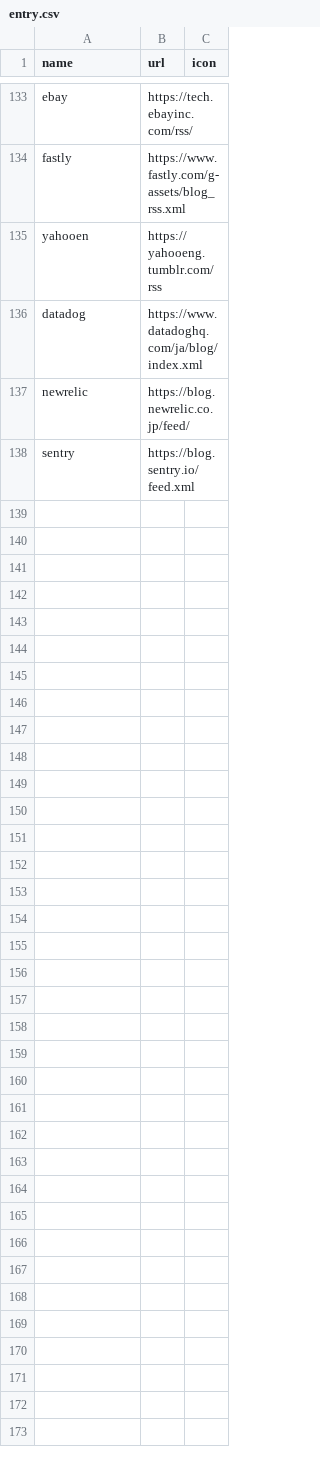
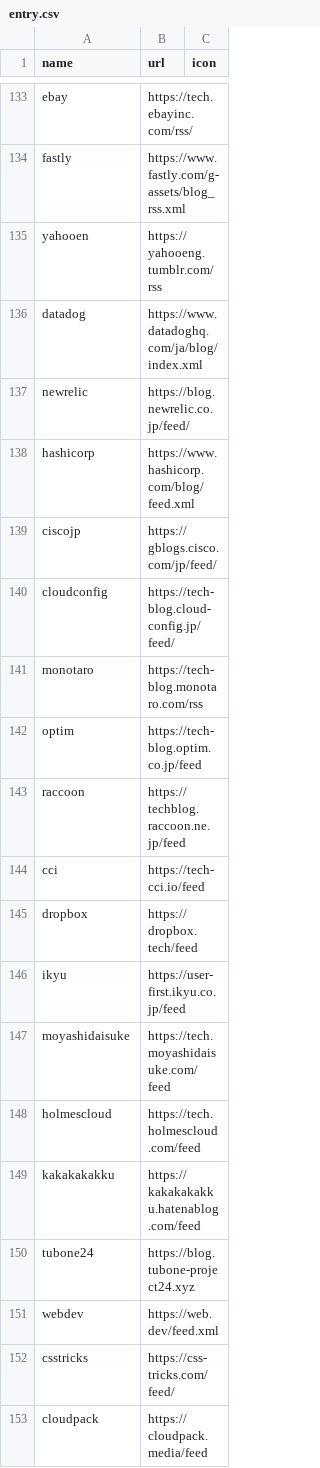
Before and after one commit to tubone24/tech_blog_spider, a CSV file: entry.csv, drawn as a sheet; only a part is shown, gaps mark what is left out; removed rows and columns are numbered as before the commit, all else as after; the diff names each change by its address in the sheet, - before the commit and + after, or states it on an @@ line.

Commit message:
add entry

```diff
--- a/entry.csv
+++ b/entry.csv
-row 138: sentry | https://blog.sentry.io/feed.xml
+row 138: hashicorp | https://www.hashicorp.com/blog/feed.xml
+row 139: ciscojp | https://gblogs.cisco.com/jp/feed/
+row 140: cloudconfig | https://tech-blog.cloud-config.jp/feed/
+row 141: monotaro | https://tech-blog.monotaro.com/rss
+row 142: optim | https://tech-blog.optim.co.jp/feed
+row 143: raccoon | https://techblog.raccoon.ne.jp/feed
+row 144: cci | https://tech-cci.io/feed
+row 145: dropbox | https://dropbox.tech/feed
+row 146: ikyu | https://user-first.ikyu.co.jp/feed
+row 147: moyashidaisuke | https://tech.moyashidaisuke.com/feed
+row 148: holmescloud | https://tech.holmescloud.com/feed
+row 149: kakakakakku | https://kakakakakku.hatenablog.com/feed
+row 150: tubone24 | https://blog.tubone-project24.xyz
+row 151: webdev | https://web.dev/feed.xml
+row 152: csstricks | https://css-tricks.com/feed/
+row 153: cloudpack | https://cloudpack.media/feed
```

Description of the task. The records above should be written out in full and unchanged, except that pictures are dropped.

Solution.
Before and after one commit to tubone24/tech_blog_spider, a CSV file: entry.csv, drawn as a sheet; only a part is shown, gaps mark what is left out; removed rows and columns are numbered as before the commit, all else as after; the diff names each change by its address in the sheet, - before the commit and + after, or states it on an @@ line.

Commit message:
add entry

```diff
--- a/entry.csv
+++ b/entry.csv
-row 138: sentry | https://blog.sentry.io/feed.xml
+row 138: hashicorp | https://www.hashicorp.com/blog/feed.xml
+row 139: ciscojp | https://gblogs.cisco.com/jp/feed/
+row 140: cloudconfig | https://tech-blog.cloud-config.jp/feed/
+row 141: monotaro | https://tech-blog.monotaro.com/rss
+row 142: optim | https://tech-blog.optim.co.jp/feed
+row 143: raccoon | https://techblog.raccoon.ne.jp/feed
+row 144: cci | https://tech-cci.io/feed
+row 145: dropbox | https://dropbox.tech/feed
+row 146: ikyu | https://user-first.ikyu.co.jp/feed
+row 147: moyashidaisuke | https://tech.moyashidaisuke.com/feed
+row 148: holmescloud | https://tech.holmescloud.com/feed
+row 149: kakakakakku | https://kakakakakku.hatenablog.com/feed
+row 150: tubone24 | https://blog.tubone-project24.xyz
+row 151: webdev | https://web.dev/feed.xml
+row 152: csstricks | https://css-tricks.com/feed/
+row 153: cloudpack | https://cloudpack.media/feed
```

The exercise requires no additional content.